1st Edition

In Between Subjects A Critical Genealogy of Queer Performance

By Amelia Jones Copyright 2021
    384 Pages
    by Routledge

    384 Pages
    by Routledge

    This volume is a study of the connected ideas of "queer" and "gender performance" or "performativity" over the past several decades, providing an ambitious history and crucial examination of these concepts while questioning their very bases.

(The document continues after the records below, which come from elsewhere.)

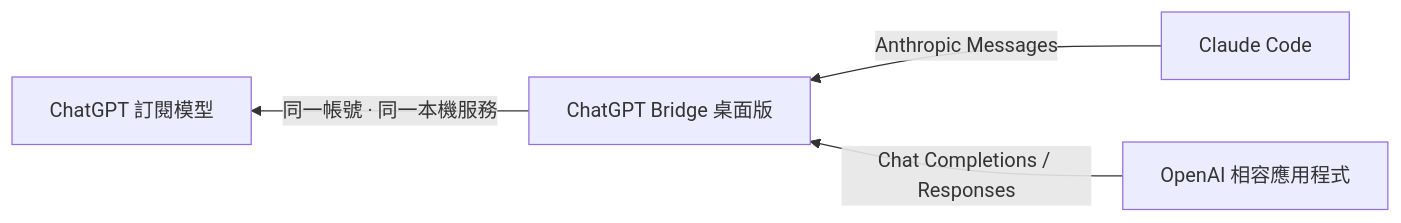
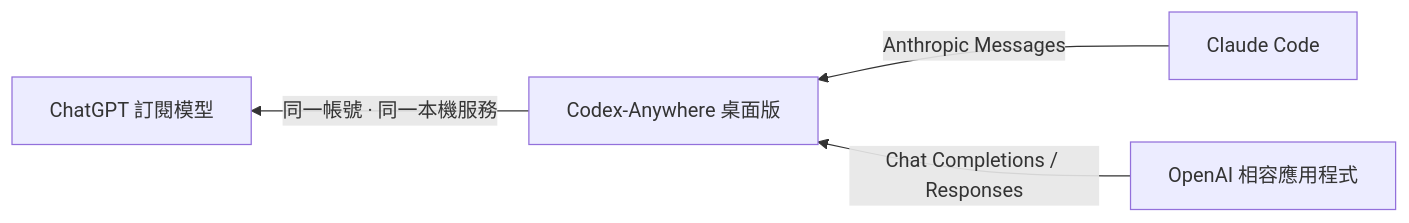
One commit to FeatherBlade91/CodexAnywhere changed the diagram in docs/README.zh-TW.md. Above: the diagram before and after it, drawn with Mermaid. The commit also changed other lines of this file and 16 other files, not shown here.

Commit message:
Rename product and repository references to Codex-Anywhere

````diff
--- a/docs/README.zh-TW.md
+++ b/docs/README.zh-TW.md
@@ -27,6 +27,6 @@
 ```mermaid
 flowchart RL
-    C[Claude Code] -->|Anthropic Messages| B[ChatGPT Bridge 桌面版]
+    C[Claude Code] -->|Anthropic Messages| B[Codex-Anywhere 桌面版]
     A[OpenAI 相容應用程式] -->|Chat Completions / Responses| B
     B -->|同一帳號 · 同一本機服務| S[ChatGPT 訂閱模型]
 ```
````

    Addressing cultural forms from 1960s–70s sociology, performance art, and drag queen balls to more recent queer voguing performances by Pasifika and Māori people from New Zealand and pop culture television shows such as RuPaul’s Drag Race, the book traces how and why "queer" and "performativity" seem to belong together in so many discussions around identity, popular modes of gender display, and performance art. Drawing on art history and performance studies but also on feminist, queer, and sexuality studies, and postcolonial, indigenous, and critical race theoretical frameworks, it seeks to denaturalize these assumptions by questioning the US-centrism and white-dominance of discourses around queer performance or performativity. The book’s narrative is deliberately recursive, itself articulated in order performatively to demonstrate the specific valence and social context of each concept as it emerged, but also the overlap and interrelation among the terms as they have come to co-constitute one another in popular culture and in performance and visual arts theory, history, and practice.  

    Written from a hybrid art historical and performance studies point of view, this will be essential reading for all those interested in art, performance, and gender, as well as in queer and feminist theory.

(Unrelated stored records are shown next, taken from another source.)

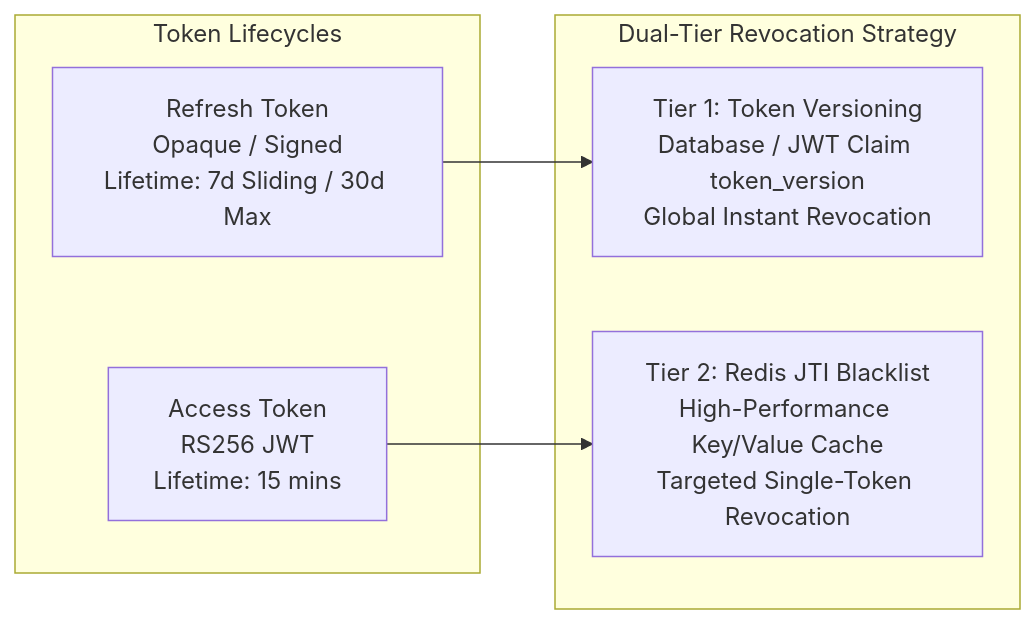
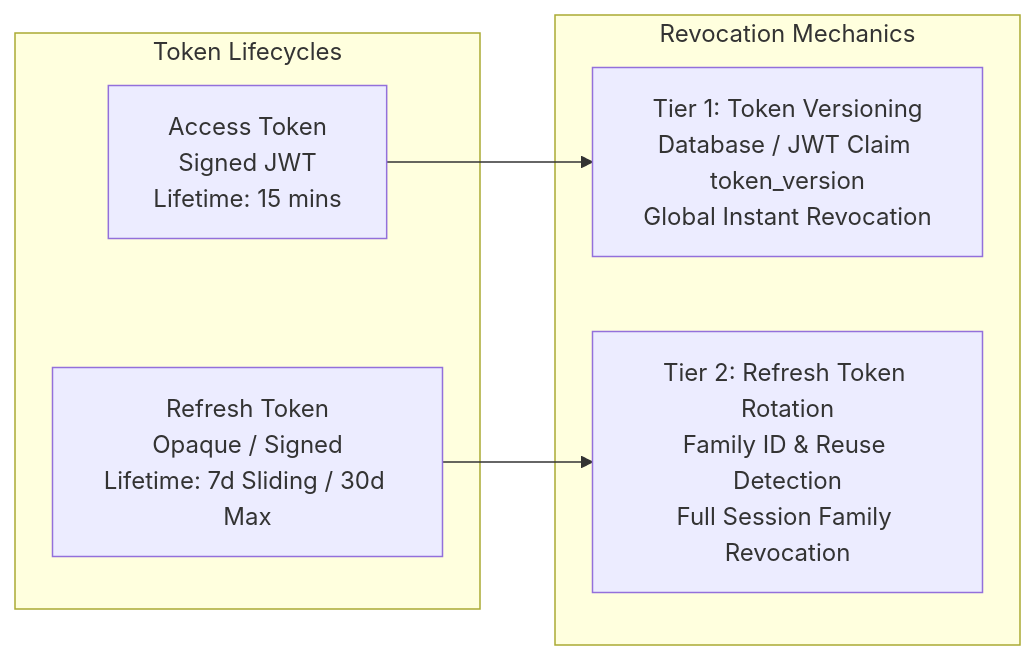
The diagram in docs/security/token-strategy.md (izzydin/kinergy-platform), drawn with Mermaid before and after one commit. The commit also changed other lines of this file and 2 other files, not shown here.

````diff
--- a/docs/security/token-strategy.md
+++ b/docs/security/token-strategy.md
@@ -30,15 +15,15 @@
 ```mermaid
 flowchart LR
     subgraph Token Lifecycles
-        AT[Access Token<br/>RS256 JWT<br/>Lifetime: 15 mins]
+        AT[Access Token<br/>Signed JWT<br/>Lifetime: 15 mins]
         RT[Refresh Token<br/>Opaque / Signed<br/>Lifetime: 7d Sliding / 30d Max]
     end
 
-    subgraph Dual-Tier Revocation Strategy
+    subgraph Revocation Mechanics
         TV[Tier 1: Token Versioning<br/>Database / JWT Claim token_version<br/>Global Instant Revocation]
-        BL[Tier 2: Redis JTI Blacklist<br/>High-Performance Key/Value Cache<br/>Targeted Single-Token Revocation]
+        RTR[Tier 2: Refresh Token Rotation<br/>Family ID & Reuse Detection<br/>Full Session Family Revocation]
     end
 
-    AT --> BL
-    RT --> TV
+    AT --> TV
+    RT --> RTR
 ```
````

    List of illustrations



    Chapter 1: Introduction: performing (queer) art and theory, relationally

    Chapter 2: Performativity

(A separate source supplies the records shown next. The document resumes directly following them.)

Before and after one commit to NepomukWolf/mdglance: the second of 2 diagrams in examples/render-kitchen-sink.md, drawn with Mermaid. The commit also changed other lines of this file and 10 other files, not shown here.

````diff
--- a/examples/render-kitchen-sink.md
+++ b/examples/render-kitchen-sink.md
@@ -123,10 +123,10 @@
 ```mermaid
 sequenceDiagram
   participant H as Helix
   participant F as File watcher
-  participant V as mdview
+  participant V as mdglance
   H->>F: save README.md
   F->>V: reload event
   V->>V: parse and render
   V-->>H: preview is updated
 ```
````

    Chapter 3: Relationality

    Chapter 4: Theatricality

    Chapter 5: Queer

    Chapter 6: Other

    Chapter 7: Trans


    A feminist curator, theorist, and historian of art and performance, Amelia Jones is the Robert A. Day Professor and Vice Dean of Academics and Research at the Roski School of Art and Design at University of Southern California.

    "Amelia Jones has written another essential book. In Between Subjects: A Critical Genealogy of Queer Performance deftly traces post-WWII theories, practices, and poetics of relationality and queer performativity across a globally diverse range of performance-based artworks. The back-stories she brings to the fore, and the genealogies she illuminates for readers are punctuated by movingly visceral and highly local accounts in which the author performs her relations to the art works she summons to account. This book will be a vital companion not only for art historians and performance theorists but for all whose inquiries into art making, life making, and world making congregate under or otherwise gesture toward capacious, critical, and affirmative queerness."

    Rebecca Schneider, Brown University


    "Deftly moving between the personal and historical, Amelia Jones dives into the concept of queerness such that its conjunction with performance unfurls into the fraught territories of race, coloniality, and the nature of presence. Jones anchors these unruly genealogies with meditations on performances so that the question of betweenness hovers in the air, always moving between what has already been done and what can be done. How have we learned to think about performance and how can queerness help us undo that?"  

    Amber Jamilla Musser, George Washington University

    "In this remarkable study, Amelia Jones critically examines the genealogy of the concepts of “queer”, “performance”, and “performativity”. The author mobilizes—in a non-hierarchical way—multiple sources, such as art history and pop culture, performance, gender, and postcolonial studies, as well as her individual experiences of queer and queer-related topics, seeking to question and problematize the dominance of Western-centrist and mostly white discourses around these concepts."

    Sasha Pevak, Critique d'art